They also slammed movie studio Twentieth Century Fox's claim that Blu-ray Disc is the most secure of the two next-generation optical disc formats as "surprising and misleading".
The comment follows Fox's announcement that its Fox Home Entertainment subsidiary will release content on BD. Fox joined the Blu-ray Disc Association (BDA) last October, but only now has its home video wing formally committed itself to the format.
Fox provided a list of some of the highlights of its film and TV libraries, the implication being titles such as Die Hard, Alien, Moulin Rouge, The Sound of Music, All About Eve, The Simpsons, 24, X-Files and Lost in Space will becoming to BD in due course, though Fox did not say so explicitly.
Nor did it say when they will appear, noting only that titles will be available when "Blu-ray hardware launches in North America, Japan, and Europe". At this stage, it's not clear when that will be.
Here's the contentious - for the HD DVD camp, at least - part: "Fox's commitment to publish on Blu-ray is a direct result of the organisation's recent adoption of copyright protection measures, including renewable security, that address the needs and concerns of the studio and the entire Hollywood community."
And: "Blu-ray also features the most advanced copy protection."
Rubbish, say HD DVD supporters. "The content protection system of HD DVD provides an equivalent level of security as the system advocated by Fox for Blu-ray," an HD DVD Promotion Group spokeswoman told The Register.
Unable to resist the opportunity to spread a little fear, uncertainty and doubt - an activity neither camp is averse to engaging in - she added: "We also believe the Blu-ray disc format and proposed copy protection system may result in playability and reliability issues for the consumer."
However, Fox maintains that BD offers the "most advanced... backward compatibility with the current DVD format - meaning Blu-ray players will play existing DVDs".
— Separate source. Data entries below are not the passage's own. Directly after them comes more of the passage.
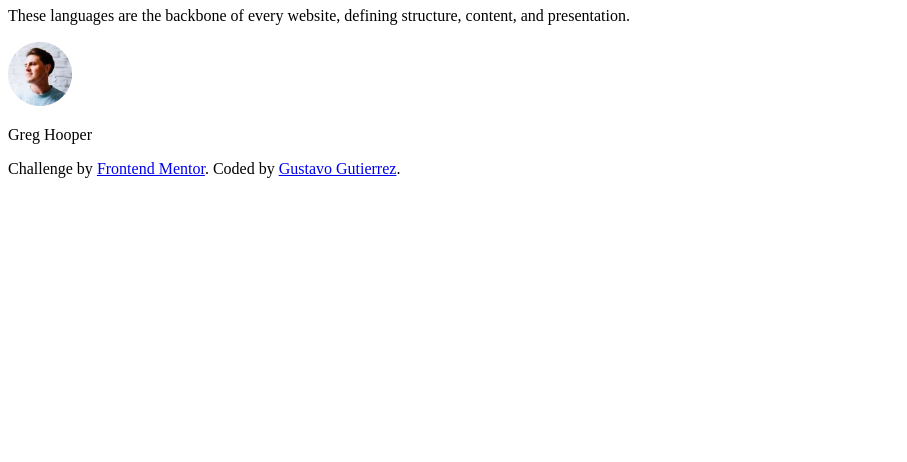
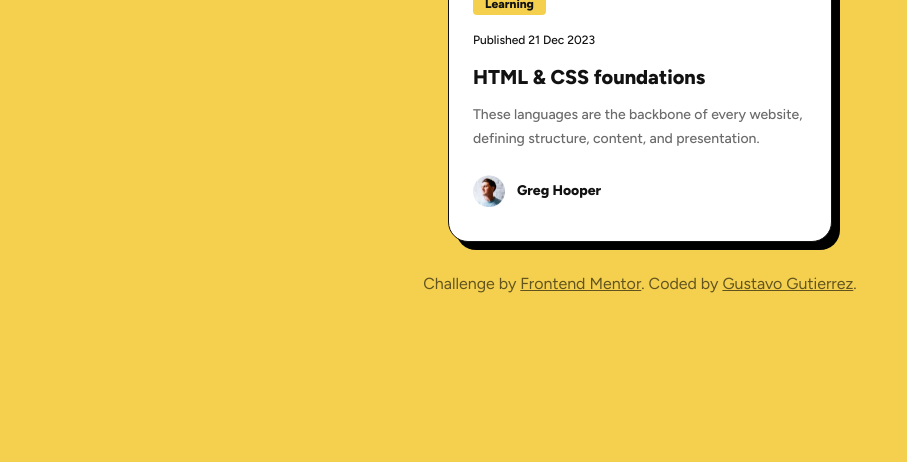
Before and after one commit to gustavo2023/blog-preview-card, a plain HTML site: page index.html in a window 1280 px wide. Shown: the part 338-800 px from the top of the page, without its empty margins (0-907 px from the left). Drawn offline with Linux system fonts and the light colour scheme.

Commit message:
update style.css

```diff
--- a/index.html
+++ b/index.html
@@ -18,7 +18,7 @@
   <body>
     <main>
       <div id="container">
-        <div class="card">
+        <div class="card" id="card">
           <img
             src="./assets/images/illustration-article.svg"
             alt="Blog image"
@@ -27,7 +27,7 @@
           <div class="info-container">
             <span class="category-tag">Learning</span>
             <p class="publish-date">Published 21 Dec 2023</p>
-            <h1 class="title">HTML & CSS foundations</h1>
+            <h1 class="title" id="title">HTML & CSS foundations</h1>
             <p class="description">
               These languages are the backbone of every website, defining
               structure, content, and presentation.
--- a/style.css
+++ b/style.css
@@ -0,0 +1,117 @@
+@import url("https://fonts.googleapis.com/css2?family=Figtree:ital,wght@0,300..900;1,300..900&display=swap");
+
+:root {
+  --color-yellow: hsl(47, 88%, 63%);
+  --color-white: hsl(0, 0%, 100%);
+  --color-gray-500: hsl(0, 0%, 42%);
+  --color-gray-950: hsl(0, 0%, 7%);
+}
+
+html {
+  box-sizing: border-box;
+  font-size: 16px;
+}
+
+body {
+  background: var(--color-yellow, #f4d04e);
+  margin: 0;
+  padding: 0;
+  font-family: "Figtree", sans-serif;
+}
+
+#container {
+  max-width: 24rem;
+  margin: 0 auto;
+  margin-top: 10vh;
+}
+
+.card {
+  display: flex;
+  padding: 1.5rem;
+  flex-direction: column;
+  align-items: flex-start;
+  gap: 1.5rem;
+  border-radius: 1.25rem;
+  border: 1px solid var(--color-gray-950, #111);
+  background: var(--color-white, #fff);
+  box-shadow: 0.5rem 0.5rem 0 0 #000;
+  transition: box-shadow 0.3s ease-out;
+}
+
+.blog-img {
+  width: 100%;
+  height: 200px;
+  object-fit: cover;
+  border-radius: 0.625rem;
+}
+
+.info-container {
+  line-height: 150%;
+}
+
+.category-tag {
+  background: var(--color-yellow, #f4d04e);
+  padding: 0.25rem 0.75rem;
+  border-radius: 0.25rem;
+  color: var(--color-gray-950, #111);
+  font-size: 0.75rem;
+  font-weight: 800;
+}
+
+.publish-date {
+  color: var(--color-gray-950);
+  font-size: 0.75rem;
+  font-weight: 500;
+}
+
+.title {
+  color: var(--color-gray-950);
+  font-size: 1.25rem;
+  font-weight: 800;
+  transition: color 0.5s ease-out allow-discrete;
+  cursor: default;
+}
+
+.card:hover {
+  box-shadow: 0.875rem 0.875rem 0 0 #000;
+}
+
+.card:hover .title {
+  color: var(--color-yellow);
+}
+
+.description {
+  color: var(--color-gray-500);
+  font-size: 0.875rem;
+  font-weight: 500;
+}
+
+.author-info {
+  display: flex;
+  align-items: center;
+  gap: 0.75rem;
+}
+
+.userpic {
+  width: 2rem;
+  height: 2rem;
+}
+
+.author-name {
+  color: var(--color-gray-950);
+  font-size: 0.875rem;
+  font-weight: 800;
+}
+
+footer {
+    text-align: center;
+}
+
+.attribution {
+    padding: 2rem;
+    color: rgba(0, 0, 0, 0.6);
+}
+
+.attribution a{
+    color: rgba(0, 0, 0, 0.6);
+}
```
HD DVD is, at least, a standard, unlike BD. Sony, Fox, Apple, Dell, HP, Electronic Arts and plenty of other hope BD will become a de facto standard, much as DVD±RW has, but HD DVD, although arguably the lesser of the two new formats, is the brand successor to DVD, having won the backing of the DVD Forum.
Talks held in the Spring of this year to discuss combining the two formats unsurprisingly collapsed, with neither side willing to cede their choice of physical disc structure to the other. That leaves the two formats going head to head for consumer support. Both have significant numbers of major content providers on their side. HD DVD hardware and titles are likely to appear late this year, but the real battle won't be fought until 2006 - and that's when Sony will ship its BD stealth bomber, the PlayStation 3. ®
Toshiba invests in holographic disc firm
Sharp develops 100GB optical disc
TDK touts 100GB recordable Blu-ray Disc
Sony details PlayStation 3
Toshiba unveils 45GB HD DVD
Toshiba slams Blu-ray/ HD DVD convergence claims
Sony to add Blu-ray and DSD to Vaio
Apple backs Blu-ray
Studios announce HD DVD movie release lists
Game firms back Blu-ray